Say how many lines in the entries hold the string "article", giving the number by itself.

EXTRACTED ENTRIES
*** Begin section ***

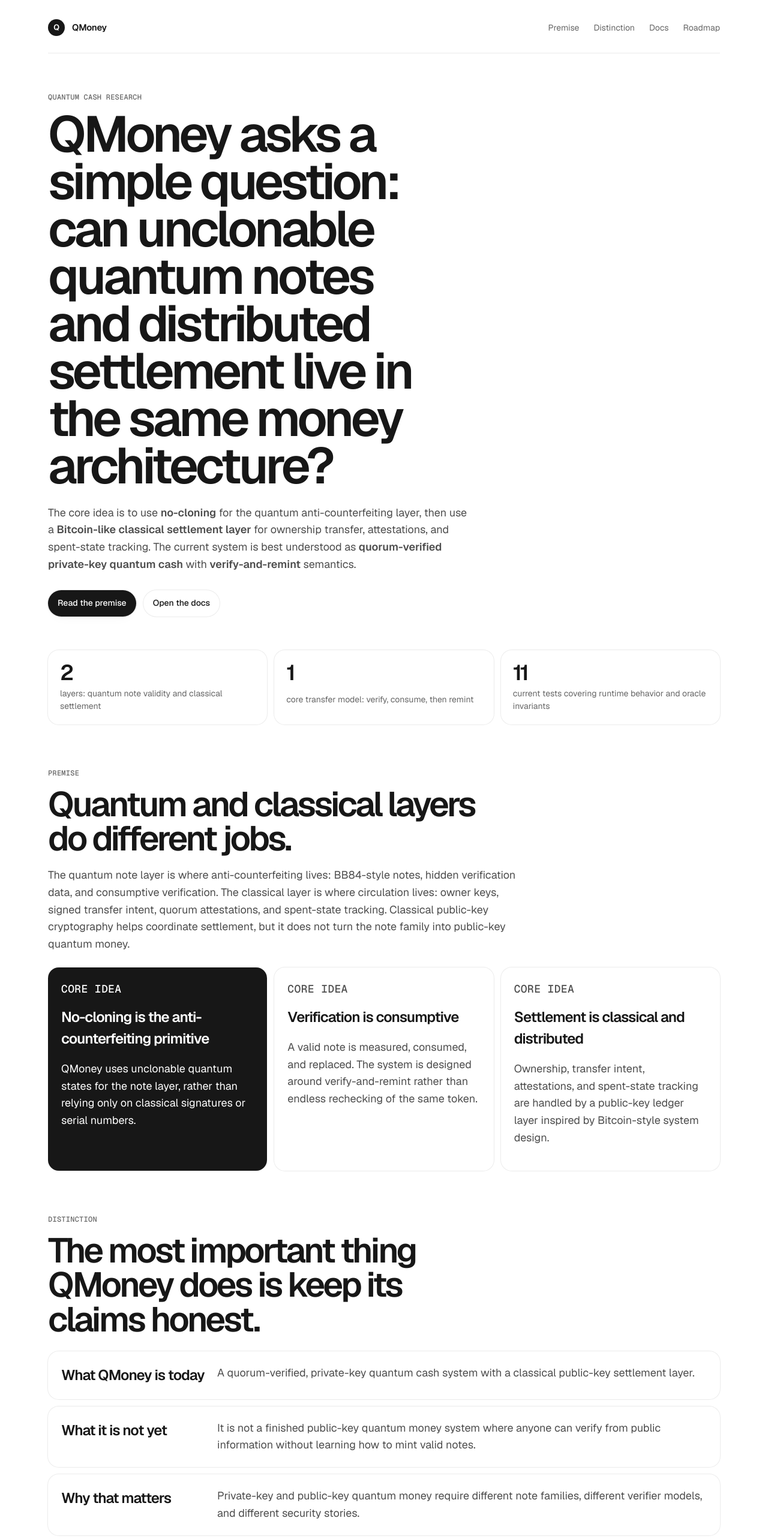
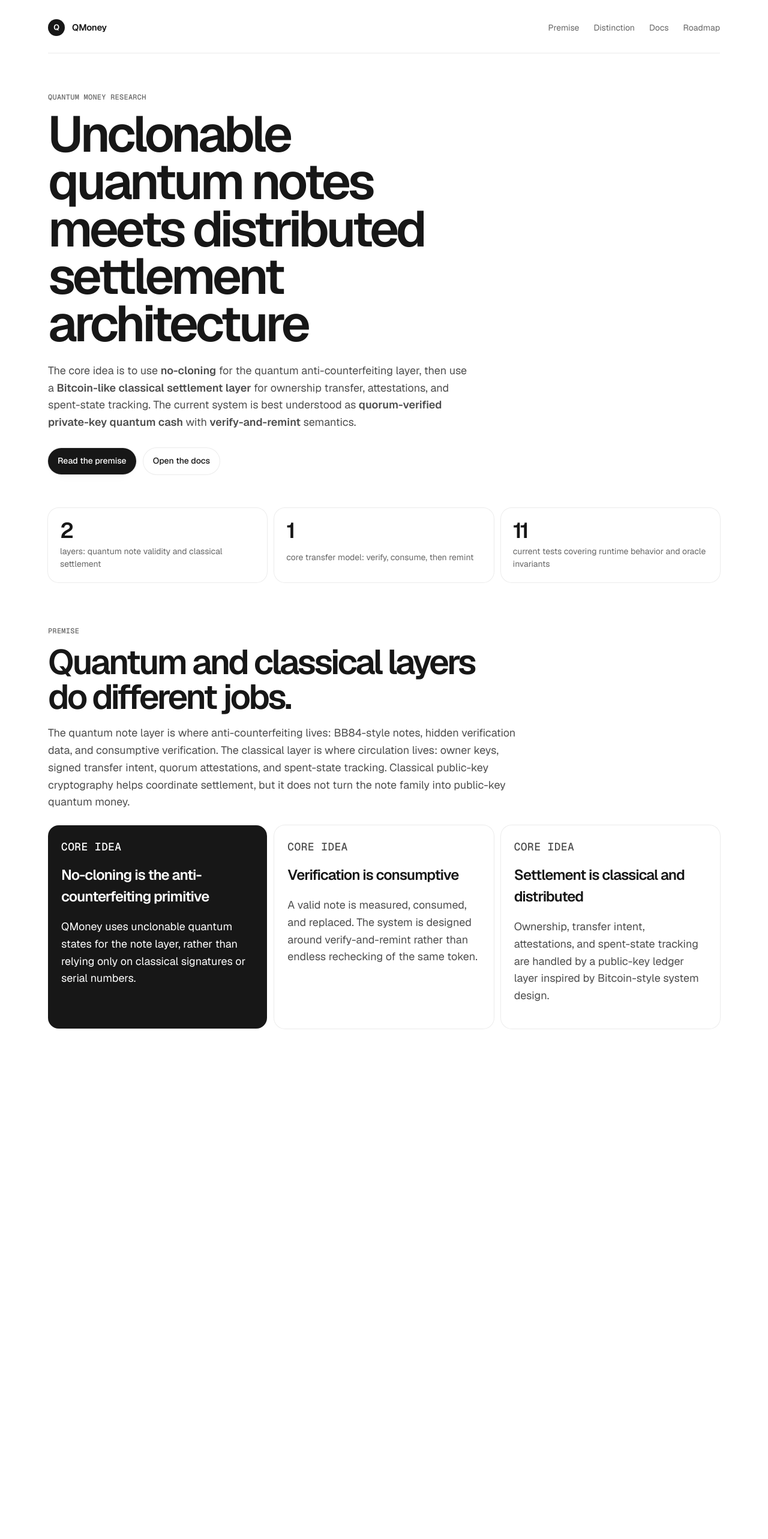
Before and after one commit to runeape-sats/qmoney, a React (Vite) app in the folder website/: page / in a window 1280 px wide. Shown: the top 2566 px of the page at 60% size. After the commit the page ends 1795 px from the top, so only its background shows below. Built offline with nearby package versions, Linux system fonts and the light colour scheme.

Commit message:
Update App.tsx

```diff
--- a/website/src/App.tsx
+++ b/website/src/App.tsx
@@ -73,8 +73,8 @@
 
       <main id="top">
         <section className="hero">
-          <p className="eyebrow">Quantum cash research</p>
-          <h1>QMoney asks a simple question: can unclonable quantum notes and distributed settlement live in the same money architecture?</h1>
+          <p className="eyebrow">Quantum Money research</p>
+          <h1>Unclonable quantum notes meets distributed settlement architecture</h1>
           <p className="lede">
             The core idea is to use <strong>no-cloning</strong> for the quantum anti-counterfeiting
             layer, then use a <strong>Bitcoin-like classical settlement layer</strong> for ownership
@@ -132,66 +132,12 @@
           </div>
         </section>
 
-        <section className="section" id="distinction">
-          <div className="section-copy narrow">
-            <p className="section-kicker">Distinction</p>
-            <h2>The most important thing QMoney does is keep its claims honest.</h2>
-          </div>
 
-          <div className="principles-list">
-            {distinctions.map((item) => (
-              <article className="principle-row" key={item.title}>
-                <h3>{item.title}</h3>
-                <p>{item.body}</p>
-              </article>
-            ))}
-          </div>
-        </section>
 
-        <section className="section" id="docs">
-          <div className="section-copy narrow">
-            <p className="section-kicker">Docs</p>
-            <h2>If you want the full argument, start with the architecture docs and follow outward.</h2>
-          </div>
 
-          <div className="architecture-grid docs-grid">
-            {docs.map((doc) => (
-              <article className="panel doc-panel" key={doc.title}>
-                <h3>{doc.title}</h3>
-                <p>{doc.body}</p>
-                <a className="doc-link" href={doc.href} target="_blank" rel="noreferrer">
-                  Open on GitHub
-                </a>
-              </article>
-            ))}
-          </div>
-        </section>
 
-        <section className="section" id="roadmap">
-          <div className="section-copy narrow">
-            <p className="section-kicker">Roadmap</p>
-            <h2>Move carefully: keep the baseline honest, then earn stronger claims later.</h2>
-          </div>
 
-          <ol className="roadmap-list">
-            {roadmap.map((item, index) => (
-              <li className="roadmap-item" key={item}>
-                <span className="roadmap-index">0{index + 1}</span>
-                <p>{item}</p>
-              </li>
-            ))}
-          </ol>
-        </section>
 
-        <section className="closing panel" id="contact">
-          <p className="section-kicker">Bottom line</p>
-          <h2>QMoney is already a coherent quantum cash architecture, even before the public-key story is finished.</h2>
-          <p>
-            The point is not to overclaim. The point is to preserve the current private-key baseline,
-            explain it clearly, and build any future public-key work as a genuinely separate note
-            family and security story.
-          </p>
-        </section>
       </main>
     </div>
   )
```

*** End section ***

COMPLETED TASK
4